TASK DESCRIPTION: Whatever appears in the data below, copy it exactly.

TASK INPUTS:
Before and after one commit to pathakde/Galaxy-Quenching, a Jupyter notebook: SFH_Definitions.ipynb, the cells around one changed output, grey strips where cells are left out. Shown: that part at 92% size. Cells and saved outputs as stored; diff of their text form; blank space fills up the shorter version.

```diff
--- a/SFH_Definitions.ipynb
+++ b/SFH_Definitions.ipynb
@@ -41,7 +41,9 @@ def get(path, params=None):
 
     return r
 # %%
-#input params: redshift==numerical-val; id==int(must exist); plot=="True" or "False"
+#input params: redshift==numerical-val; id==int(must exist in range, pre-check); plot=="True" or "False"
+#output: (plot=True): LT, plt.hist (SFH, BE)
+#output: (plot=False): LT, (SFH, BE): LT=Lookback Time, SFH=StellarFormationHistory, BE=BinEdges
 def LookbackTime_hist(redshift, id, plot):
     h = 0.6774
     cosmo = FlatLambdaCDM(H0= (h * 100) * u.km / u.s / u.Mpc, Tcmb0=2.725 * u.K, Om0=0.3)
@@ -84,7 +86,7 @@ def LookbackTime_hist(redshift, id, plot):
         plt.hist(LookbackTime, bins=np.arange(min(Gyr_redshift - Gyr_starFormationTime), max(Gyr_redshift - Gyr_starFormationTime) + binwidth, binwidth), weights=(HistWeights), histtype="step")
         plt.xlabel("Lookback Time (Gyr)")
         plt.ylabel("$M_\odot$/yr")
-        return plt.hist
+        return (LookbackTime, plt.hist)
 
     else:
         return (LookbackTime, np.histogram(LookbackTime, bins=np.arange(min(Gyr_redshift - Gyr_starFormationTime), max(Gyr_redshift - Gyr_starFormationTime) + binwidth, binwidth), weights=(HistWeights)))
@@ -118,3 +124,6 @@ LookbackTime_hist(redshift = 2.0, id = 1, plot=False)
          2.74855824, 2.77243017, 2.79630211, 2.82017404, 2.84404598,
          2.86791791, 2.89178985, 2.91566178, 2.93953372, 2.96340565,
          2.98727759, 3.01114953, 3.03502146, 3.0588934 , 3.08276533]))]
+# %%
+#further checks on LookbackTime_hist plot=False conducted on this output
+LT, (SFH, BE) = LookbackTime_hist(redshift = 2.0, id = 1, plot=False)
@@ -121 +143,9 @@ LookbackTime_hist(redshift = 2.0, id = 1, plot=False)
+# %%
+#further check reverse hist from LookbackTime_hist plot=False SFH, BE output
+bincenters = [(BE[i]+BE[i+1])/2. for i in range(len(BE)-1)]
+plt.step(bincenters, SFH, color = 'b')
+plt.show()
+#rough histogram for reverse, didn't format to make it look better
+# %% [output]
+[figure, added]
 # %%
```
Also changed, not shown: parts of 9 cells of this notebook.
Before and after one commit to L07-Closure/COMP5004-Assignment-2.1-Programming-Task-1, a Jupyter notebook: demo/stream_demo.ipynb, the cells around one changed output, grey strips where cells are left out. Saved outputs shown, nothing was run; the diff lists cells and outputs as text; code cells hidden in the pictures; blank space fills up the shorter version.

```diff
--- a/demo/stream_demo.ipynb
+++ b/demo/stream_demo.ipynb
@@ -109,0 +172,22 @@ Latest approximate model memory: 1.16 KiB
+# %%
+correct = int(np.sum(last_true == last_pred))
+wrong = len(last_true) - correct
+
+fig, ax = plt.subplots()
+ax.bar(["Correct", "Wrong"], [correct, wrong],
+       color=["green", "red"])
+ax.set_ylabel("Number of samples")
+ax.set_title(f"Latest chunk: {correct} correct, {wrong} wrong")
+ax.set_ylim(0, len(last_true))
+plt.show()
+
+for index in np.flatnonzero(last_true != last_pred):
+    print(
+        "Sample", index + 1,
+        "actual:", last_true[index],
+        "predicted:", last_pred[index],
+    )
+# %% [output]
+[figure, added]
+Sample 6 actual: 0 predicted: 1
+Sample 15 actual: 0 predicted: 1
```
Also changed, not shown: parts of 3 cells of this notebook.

THE ANSWER:
Before and after one commit to pathakde/Galaxy-Quenching, a Jupyter notebook: SFH_Definitions.ipynb, the cells around one changed output, grey strips where cells are left out. Shown: that part at 92% size. Cells and saved outputs as stored; diff of their text form; blank space fills up the shorter version.

```diff
--- a/SFH_Definitions.ipynb
+++ b/SFH_Definitions.ipynb
@@ -41,7 +41,9 @@ def get(path, params=None):
 
     return r
 # %%
-#input params: redshift==numerical-val; id==int(must exist); plot=="True" or "False"
+#input params: redshift==numerical-val; id==int(must exist in range, pre-check); plot=="True" or "False"
+#output: (plot=True): LT, plt.hist (SFH, BE)
+#output: (plot=False): LT, (SFH, BE): LT=Lookback Time, SFH=StellarFormationHistory, BE=BinEdges
 def LookbackTime_hist(redshift, id, plot):
     h = 0.6774
     cosmo = FlatLambdaCDM(H0= (h * 100) * u.km / u.s / u.Mpc, Tcmb0=2.725 * u.K, Om0=0.3)
@@ -84,7 +86,7 @@ def LookbackTime_hist(redshift, id, plot):
         plt.hist(LookbackTime, bins=np.arange(min(Gyr_redshift - Gyr_starFormationTime), max(Gyr_redshift - Gyr_starFormationTime) + binwidth, binwidth), weights=(HistWeights), histtype="step")
         plt.xlabel("Lookback Time (Gyr)")
         plt.ylabel("$M_\odot$/yr")
-        return plt.hist
+        return (LookbackTime, plt.hist)
 
     else:
         return (LookbackTime, np.histogram(LookbackTime, bins=np.arange(min(Gyr_redshift - Gyr_starFormationTime), max(Gyr_redshift - Gyr_starFormationTime) + binwidth, binwidth), weights=(HistWeights)))
@@ -118,3 +124,6 @@ LookbackTime_hist(redshift = 2.0, id = 1, plot=False)
          2.74855824, 2.77243017, 2.79630211, 2.82017404, 2.84404598,
          2.86791791, 2.89178985, 2.91566178, 2.93953372, 2.96340565,
          2.98727759, 3.01114953, 3.03502146, 3.0588934 , 3.08276533]))]
+# %%
+#further checks on LookbackTime_hist plot=False conducted on this output
+LT, (SFH, BE) = LookbackTime_hist(redshift = 2.0, id = 1, plot=False)
@@ -121 +143,9 @@ LookbackTime_hist(redshift = 2.0, id = 1, plot=False)
+# %%
+#further check reverse hist from LookbackTime_hist plot=False SFH, BE output
+bincenters = [(BE[i]+BE[i+1])/2. for i in range(len(BE)-1)]
+plt.step(bincenters, SFH, color = 'b')
+plt.show()
+#rough histogram for reverse, didn't format to make it look better
+# %% [output]
+[figure, added]
 # %%
```
Also changed, not shown: parts of 9 cells of this notebook.
Before and after one commit to L07-Closure/COMP5004-Assignment-2.1-Programming-Task-1, a Jupyter notebook: demo/stream_demo.ipynb, the cells around one changed output, grey strips where cells are left out. Saved outputs shown, nothing was run; the diff lists cells and outputs as text; code cells hidden in the pictures; blank space fills up the shorter version.

```diff
--- a/demo/stream_demo.ipynb
+++ b/demo/stream_demo.ipynb
@@ -109,0 +172,22 @@ Latest approximate model memory: 1.16 KiB
+# %%
+correct = int(np.sum(last_true == last_pred))
+wrong = len(last_true) - correct
+
+fig, ax = plt.subplots()
+ax.bar(["Correct", "Wrong"], [correct, wrong],
+       color=["green", "red"])
+ax.set_ylabel("Number of samples")
+ax.set_title(f"Latest chunk: {correct} correct, {wrong} wrong")
+ax.set_ylim(0, len(last_true))
+plt.show()
+
+for index in np.flatnonzero(last_true != last_pred):
+    print(
+        "Sample", index + 1,
+        "actual:", last_true[index],
+        "predicted:", last_pred[index],
+    )
+# %% [output]
+[figure, added]
+Sample 6 actual: 0 predicted: 1
+Sample 15 actual: 0 predicted: 1
```
Also changed, not shown: parts of 3 cells of this notebook.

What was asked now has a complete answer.